> _Task requirements_:
Look through the records that follow. Copy every line containing the word "Payment".
#### Data supplied
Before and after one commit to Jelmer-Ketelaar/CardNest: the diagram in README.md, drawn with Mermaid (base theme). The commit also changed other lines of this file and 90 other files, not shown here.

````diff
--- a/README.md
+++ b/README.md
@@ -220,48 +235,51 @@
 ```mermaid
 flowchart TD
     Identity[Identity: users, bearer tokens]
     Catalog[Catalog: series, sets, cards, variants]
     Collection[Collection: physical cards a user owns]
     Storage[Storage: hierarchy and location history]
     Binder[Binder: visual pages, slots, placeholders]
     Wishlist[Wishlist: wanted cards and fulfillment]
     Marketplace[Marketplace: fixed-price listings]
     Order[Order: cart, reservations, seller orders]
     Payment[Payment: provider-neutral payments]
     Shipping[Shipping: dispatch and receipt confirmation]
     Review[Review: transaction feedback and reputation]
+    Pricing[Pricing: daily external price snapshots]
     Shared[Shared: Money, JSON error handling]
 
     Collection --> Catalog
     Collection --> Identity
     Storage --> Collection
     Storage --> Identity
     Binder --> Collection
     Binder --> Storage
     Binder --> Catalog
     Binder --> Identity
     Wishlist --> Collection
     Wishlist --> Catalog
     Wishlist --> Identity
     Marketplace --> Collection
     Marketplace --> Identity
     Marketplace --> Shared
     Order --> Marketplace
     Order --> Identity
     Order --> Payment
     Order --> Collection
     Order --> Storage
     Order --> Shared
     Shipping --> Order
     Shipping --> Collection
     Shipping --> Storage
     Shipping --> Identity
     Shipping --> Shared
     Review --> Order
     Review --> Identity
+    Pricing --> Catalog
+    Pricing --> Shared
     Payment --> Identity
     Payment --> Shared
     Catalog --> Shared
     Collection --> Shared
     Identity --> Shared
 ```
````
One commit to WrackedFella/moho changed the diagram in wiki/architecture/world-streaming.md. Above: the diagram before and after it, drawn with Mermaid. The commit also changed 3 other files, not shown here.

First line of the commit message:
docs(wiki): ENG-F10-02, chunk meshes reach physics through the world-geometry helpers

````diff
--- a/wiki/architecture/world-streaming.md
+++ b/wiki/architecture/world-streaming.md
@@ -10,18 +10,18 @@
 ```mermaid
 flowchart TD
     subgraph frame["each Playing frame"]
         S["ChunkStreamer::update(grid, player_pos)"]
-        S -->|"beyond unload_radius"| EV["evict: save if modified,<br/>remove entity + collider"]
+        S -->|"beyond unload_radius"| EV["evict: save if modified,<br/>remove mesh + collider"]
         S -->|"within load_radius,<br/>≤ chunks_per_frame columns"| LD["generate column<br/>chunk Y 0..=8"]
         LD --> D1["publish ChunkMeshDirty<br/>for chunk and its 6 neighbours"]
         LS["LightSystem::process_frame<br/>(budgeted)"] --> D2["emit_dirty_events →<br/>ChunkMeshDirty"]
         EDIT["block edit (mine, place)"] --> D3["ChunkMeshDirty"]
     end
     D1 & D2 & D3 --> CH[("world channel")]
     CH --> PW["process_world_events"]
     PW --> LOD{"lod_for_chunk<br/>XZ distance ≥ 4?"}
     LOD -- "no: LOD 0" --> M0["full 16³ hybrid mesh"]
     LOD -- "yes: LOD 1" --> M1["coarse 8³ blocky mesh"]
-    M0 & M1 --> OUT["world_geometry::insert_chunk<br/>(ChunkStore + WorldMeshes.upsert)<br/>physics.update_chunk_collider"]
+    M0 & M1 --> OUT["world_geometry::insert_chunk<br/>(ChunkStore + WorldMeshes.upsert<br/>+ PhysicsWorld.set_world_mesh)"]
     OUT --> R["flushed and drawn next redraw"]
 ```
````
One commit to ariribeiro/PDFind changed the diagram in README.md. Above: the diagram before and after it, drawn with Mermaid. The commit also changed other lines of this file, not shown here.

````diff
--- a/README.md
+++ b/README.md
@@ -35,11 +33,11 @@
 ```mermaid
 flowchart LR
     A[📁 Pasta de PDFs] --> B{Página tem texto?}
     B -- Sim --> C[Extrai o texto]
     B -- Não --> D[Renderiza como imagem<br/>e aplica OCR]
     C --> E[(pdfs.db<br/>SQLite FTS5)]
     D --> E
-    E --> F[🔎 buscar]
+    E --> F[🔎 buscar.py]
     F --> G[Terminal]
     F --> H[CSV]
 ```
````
########
> _Your solution_:
     Payment[Payment: provider-neutral payments]
     Order --> Payment
     Payment --> Identity
     Payment --> Shared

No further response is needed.